▶ [Task item] Return the lines below that contain the word "page".

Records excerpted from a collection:
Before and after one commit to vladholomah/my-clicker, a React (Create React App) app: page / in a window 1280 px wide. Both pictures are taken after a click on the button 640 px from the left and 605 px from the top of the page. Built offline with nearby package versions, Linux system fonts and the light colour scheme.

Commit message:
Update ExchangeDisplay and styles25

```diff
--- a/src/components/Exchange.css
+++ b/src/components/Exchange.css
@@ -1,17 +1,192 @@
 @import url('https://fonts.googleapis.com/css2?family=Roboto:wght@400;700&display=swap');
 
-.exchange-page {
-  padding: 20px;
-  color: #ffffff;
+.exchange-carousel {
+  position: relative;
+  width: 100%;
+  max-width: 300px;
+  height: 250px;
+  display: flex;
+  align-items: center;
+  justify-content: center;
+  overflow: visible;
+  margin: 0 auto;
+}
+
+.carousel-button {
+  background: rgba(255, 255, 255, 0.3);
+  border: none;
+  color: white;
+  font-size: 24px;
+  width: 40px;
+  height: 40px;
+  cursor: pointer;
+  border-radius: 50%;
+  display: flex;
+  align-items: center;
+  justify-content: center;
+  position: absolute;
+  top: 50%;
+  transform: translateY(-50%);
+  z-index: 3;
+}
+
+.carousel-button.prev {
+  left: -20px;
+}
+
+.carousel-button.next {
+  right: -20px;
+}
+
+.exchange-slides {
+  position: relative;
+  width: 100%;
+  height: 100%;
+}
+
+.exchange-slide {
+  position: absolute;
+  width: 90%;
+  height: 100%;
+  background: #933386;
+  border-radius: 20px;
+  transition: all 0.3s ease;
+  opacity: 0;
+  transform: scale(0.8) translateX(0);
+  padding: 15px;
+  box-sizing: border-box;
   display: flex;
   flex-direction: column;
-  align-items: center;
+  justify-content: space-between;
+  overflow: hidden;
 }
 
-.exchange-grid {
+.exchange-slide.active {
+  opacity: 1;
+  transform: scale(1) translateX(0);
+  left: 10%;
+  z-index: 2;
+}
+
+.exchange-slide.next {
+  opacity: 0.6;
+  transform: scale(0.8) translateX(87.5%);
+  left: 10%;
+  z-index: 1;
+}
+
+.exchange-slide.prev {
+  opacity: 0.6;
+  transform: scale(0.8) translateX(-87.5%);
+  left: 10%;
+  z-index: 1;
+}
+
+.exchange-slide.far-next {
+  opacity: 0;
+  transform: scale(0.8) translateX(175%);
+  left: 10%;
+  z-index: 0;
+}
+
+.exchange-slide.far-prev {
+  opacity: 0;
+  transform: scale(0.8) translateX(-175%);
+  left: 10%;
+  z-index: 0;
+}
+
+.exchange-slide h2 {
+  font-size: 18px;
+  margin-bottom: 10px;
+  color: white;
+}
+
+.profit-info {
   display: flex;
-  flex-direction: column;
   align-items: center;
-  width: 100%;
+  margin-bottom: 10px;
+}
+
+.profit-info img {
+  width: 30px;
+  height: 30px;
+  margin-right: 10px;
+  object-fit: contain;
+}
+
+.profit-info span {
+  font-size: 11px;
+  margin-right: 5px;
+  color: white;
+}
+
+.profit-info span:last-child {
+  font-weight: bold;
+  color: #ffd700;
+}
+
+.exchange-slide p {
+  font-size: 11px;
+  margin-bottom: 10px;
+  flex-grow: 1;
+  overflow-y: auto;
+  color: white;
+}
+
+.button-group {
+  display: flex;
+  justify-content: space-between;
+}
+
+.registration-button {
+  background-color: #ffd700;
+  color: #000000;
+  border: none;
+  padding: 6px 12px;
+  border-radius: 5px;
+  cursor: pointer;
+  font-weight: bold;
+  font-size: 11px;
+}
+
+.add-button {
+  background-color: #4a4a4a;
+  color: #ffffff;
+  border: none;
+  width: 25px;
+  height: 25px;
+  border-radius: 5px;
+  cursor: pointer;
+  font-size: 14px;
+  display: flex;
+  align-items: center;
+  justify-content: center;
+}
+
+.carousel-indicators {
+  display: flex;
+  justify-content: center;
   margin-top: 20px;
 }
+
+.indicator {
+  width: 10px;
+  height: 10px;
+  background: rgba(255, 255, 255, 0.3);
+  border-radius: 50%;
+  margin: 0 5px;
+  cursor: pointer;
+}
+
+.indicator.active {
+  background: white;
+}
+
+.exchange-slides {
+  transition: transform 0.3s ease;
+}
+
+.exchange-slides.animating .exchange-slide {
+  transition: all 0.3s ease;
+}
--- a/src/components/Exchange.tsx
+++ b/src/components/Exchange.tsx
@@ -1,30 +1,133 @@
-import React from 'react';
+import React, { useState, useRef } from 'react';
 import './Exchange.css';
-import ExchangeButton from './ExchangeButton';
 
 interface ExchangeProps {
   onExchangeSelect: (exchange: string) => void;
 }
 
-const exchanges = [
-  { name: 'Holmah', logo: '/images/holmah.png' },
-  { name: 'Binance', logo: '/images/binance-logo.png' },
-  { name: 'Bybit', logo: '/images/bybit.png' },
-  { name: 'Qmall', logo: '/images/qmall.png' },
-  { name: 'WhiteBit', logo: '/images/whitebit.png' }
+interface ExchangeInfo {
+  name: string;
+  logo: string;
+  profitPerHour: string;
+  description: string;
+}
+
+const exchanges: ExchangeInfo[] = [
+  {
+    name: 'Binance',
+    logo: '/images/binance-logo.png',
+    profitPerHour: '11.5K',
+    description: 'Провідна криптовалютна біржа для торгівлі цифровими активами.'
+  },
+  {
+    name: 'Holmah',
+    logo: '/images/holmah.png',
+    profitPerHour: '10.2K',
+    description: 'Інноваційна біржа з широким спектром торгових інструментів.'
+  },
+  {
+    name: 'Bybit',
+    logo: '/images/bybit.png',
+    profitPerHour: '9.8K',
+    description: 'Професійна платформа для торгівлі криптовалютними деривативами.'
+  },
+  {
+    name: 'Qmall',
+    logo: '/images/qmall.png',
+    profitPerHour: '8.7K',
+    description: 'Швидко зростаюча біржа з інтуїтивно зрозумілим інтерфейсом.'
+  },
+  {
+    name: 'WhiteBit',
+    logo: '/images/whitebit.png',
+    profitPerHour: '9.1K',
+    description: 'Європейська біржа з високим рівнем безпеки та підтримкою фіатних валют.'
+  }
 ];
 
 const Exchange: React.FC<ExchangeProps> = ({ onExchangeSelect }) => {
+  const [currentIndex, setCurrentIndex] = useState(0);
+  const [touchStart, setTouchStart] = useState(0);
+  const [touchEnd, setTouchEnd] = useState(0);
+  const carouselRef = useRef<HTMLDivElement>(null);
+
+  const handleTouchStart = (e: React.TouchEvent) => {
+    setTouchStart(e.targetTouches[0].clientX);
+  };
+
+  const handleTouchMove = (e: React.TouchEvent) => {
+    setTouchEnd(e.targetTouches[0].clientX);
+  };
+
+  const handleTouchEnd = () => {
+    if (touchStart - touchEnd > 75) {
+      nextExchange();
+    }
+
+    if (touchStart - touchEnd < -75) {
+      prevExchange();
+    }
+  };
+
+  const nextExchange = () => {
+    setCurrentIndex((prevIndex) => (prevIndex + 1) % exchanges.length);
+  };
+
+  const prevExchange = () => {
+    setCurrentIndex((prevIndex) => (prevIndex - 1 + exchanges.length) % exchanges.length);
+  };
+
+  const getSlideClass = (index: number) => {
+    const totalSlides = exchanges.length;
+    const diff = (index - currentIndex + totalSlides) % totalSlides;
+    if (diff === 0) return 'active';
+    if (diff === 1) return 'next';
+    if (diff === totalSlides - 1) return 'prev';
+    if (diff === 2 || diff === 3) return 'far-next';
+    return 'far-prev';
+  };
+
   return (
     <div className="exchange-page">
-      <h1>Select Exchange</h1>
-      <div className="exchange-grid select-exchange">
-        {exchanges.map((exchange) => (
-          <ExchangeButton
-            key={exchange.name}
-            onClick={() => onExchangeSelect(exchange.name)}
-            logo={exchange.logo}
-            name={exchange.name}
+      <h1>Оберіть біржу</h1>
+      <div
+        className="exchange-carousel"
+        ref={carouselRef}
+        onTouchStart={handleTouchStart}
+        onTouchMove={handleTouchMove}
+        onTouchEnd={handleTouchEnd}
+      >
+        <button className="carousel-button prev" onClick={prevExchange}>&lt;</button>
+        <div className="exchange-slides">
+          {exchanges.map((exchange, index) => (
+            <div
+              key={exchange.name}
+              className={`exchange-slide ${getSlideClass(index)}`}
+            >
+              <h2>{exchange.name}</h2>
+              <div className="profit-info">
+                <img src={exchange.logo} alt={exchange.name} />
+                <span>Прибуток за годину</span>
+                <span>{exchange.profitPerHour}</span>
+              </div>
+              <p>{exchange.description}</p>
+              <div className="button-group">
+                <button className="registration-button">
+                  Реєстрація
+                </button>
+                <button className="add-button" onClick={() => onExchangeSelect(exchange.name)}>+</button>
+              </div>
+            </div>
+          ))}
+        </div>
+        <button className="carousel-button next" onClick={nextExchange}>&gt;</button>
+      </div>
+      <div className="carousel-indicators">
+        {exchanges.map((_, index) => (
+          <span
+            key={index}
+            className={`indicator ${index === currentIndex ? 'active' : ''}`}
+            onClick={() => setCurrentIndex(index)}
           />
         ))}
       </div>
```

▶ [Answer to this task]
Before and after one commit to vladholomah/my-clicker, a React (Create React App) app: page / in a window 1280 px wide. Both pictures are taken after a click on the button 640 px from the left and 605 px from the top of the page. Built offline with nearby package versions, Linux system fonts and the light colour scheme.
-.exchange-page {
     <div className="exchange-page">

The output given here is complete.